Tough choices ahead for Medford area schools
The Medford School Board last week made the right call in adding an English teacher at the high school.
English is a fundamental core subject of education at all levels. Reading and writing are two of the classic “Three Rs” of education. The addition allows the district to continue to offer college credit classes for advanced students as well as spreading out the load for the other teachers.
Unlike other subjects, high schoolers must take four years of English in order to graduate.
The school board made the right call in adding the position, placing the education of students at the forefront, where it belongs. It is now up to the administration to figure out how to put the cost of an additional teacher into the already unbalanced budget without pushing the district closer to the edge of the impending fiscal cliff.
Board member Brian Hallgren’s concerns about the district’s finances are well-founded. The state legislature chose to play political games and force local districts to use one-time federal grant money to pay for teacher salaries and other operational expenses. At the same time, the legislature is calling for a token tax reduction in the state budget.
While it is always nice to have a little bit of extra cash in the pockets of taxpayers, the better option for the legislature would have been to be more aggressive in paying down the state’s longterm debts. This would in turn free up additional funds in the future — money that could provide inflationary increases to school districts for years to come.

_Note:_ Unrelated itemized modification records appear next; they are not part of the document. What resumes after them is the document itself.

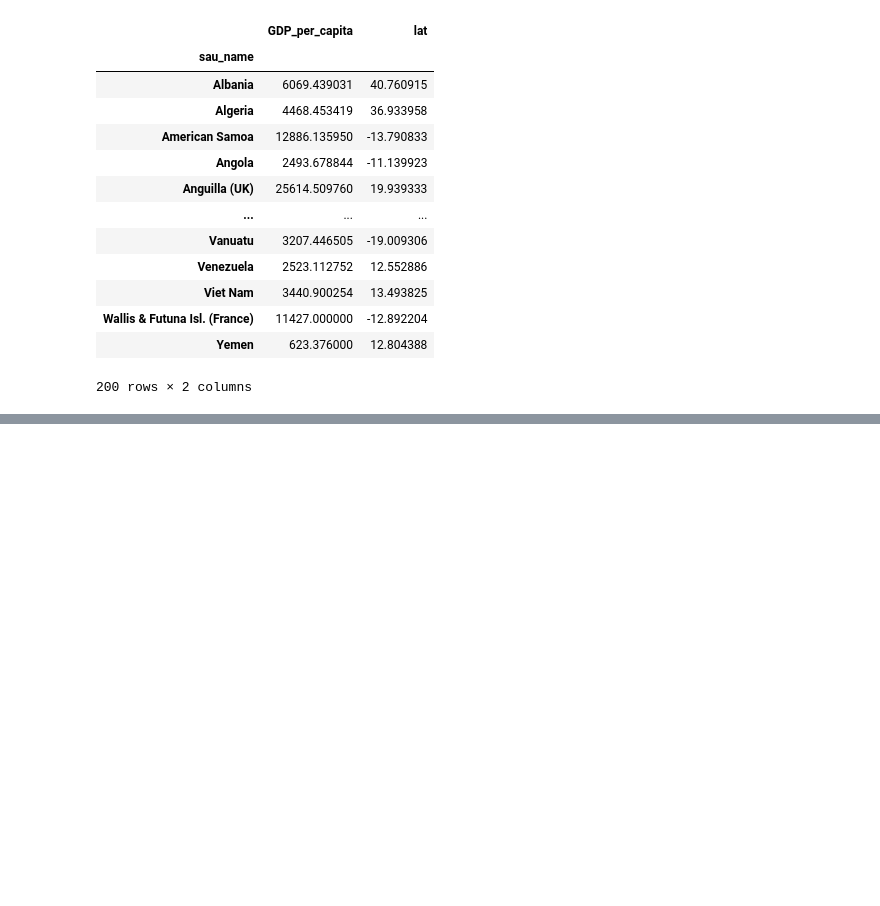
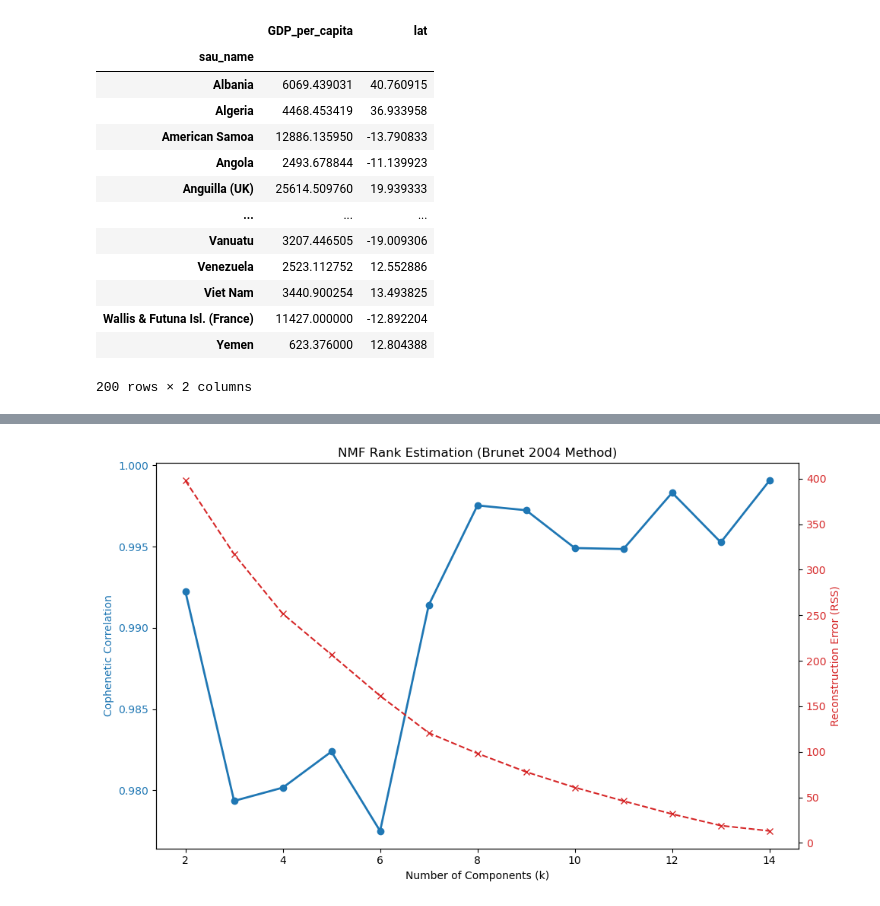
Before and after one commit to SeaAroundUs/end-use-clustering, a Jupyter notebook: src/all_countries.ipynb, the cells around one changed output, grey strips where cells are left out. Saved outputs shown, nothing was run; the diff lists cells and outputs as text; code cells hidden in the pictures; blank space fills up the shorter version.

```diff
--- a/src/all_countries.ipynb
+++ b/src/all_countries.ipynb
@@ -226,0 +472,2 @@ final[final['dedicated_fleet?']=="n"]
+# %%
+cashion_np = ohe_cashion.to_numpy()
@@ -226,0 +476,2 @@ final[final['dedicated_fleet?']=="n"]
+# %%
+nmf = nimfa.Nmf(cashion_np, max_iter=200, seed= 'random')
@@ -226,0 +480,9 @@ final[final['dedicated_fleet?']=="n"]
+# %%
+rank_estimate = nmf.estimate_rank(rank_range=range(2, 15),
+                                  n_run=30,
+                                  what=['cophenetic', 'rss'])
+# %%
+# 3. Extract the results
+ranks = list(rank_estimate.keys())
+coph_scores = [rank_estimate[r]['cophenetic'] for r in ranks]
+rss_scores = [rank_estimate[r]['rss'] for r in ranks]
@@ -226,0 +491,23 @@ final[final['dedicated_fleet?']=="n"]
+# %%
+# 4. Plot the results to find the "drop-off"
+fig, ax1 = plt.subplots(figsize=(10, 6))
+
+# Plot Cophenetic Correlation (Look for the drop-off)
+color = 'tab:blue'
+ax1.set_xlabel('Number of Components (k)')
+ax1.set_ylabel('Cophenetic Correlation', color=color)
+ax1.plot(ranks, coph_scores, marker='o', color=color, linewidth=2)
+ax1.tick_params(axis='y', labelcolor=color)
+
+# Plot Reconstruction Error (Look for the elbow)
+ax2 = ax1.twinx()
+color = 'tab:red'
+ax2.set_ylabel('Reconstruction Error (RSS)', color=color)
+ax2.plot(ranks, rss_scores, marker='x', linestyle='--', color=color)
+ax2.tick_params(axis='y', labelcolor=color)
+
+plt.title("NMF Rank Estimation (Brunet 2004 Method)")
+fig.tight_layout()
+plt.show()
+# %% [output]
+[figure, added]
```
Also changed, not shown: parts of 71 cells of this notebook, 5 other files.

School districts will have to make tough choices when it comes to balancing their wants and needs. Prioritizing will be key to this task. One metric is looking at the direct contact between staff members and students. This would largely shield educators at the lower grades while potentially putting targets on higher grades and more specialized subject areas.
The challenge of judging the value of classes based on the number of students in the classroom seats tends to do a disservice to high achieving students. This can have consequences by serving as a deterrent for families of high achievers from attending Medford schools. They might decide to go elsewhere and take classes that will allow them to advance toward their educational and career goals. The handful of students who head off on career paths to become doctors and lawyers deserve as much of a quality and challenging public education as those who will go directly into the workforce following graduation.
That said, the process to determine where to make cuts needs to happen somewhere. The cliff edge is in sight, but Medford still has time to adjust its course and make the necessary cuts to avoid going over. Administration and school board members must look closely at where savings can be achieved while maintaining the highest standards for educating students. It is a challenging task and one that won’t be easy, requiring the deft hand of a surgeon with a scalpel rather than a logger with a chainsaw.
School board members made the right call in placing the educational needs of students the paramount concern. They sent the clear message that while cuts will be coming in the future, the district won’t compromise on educational quality.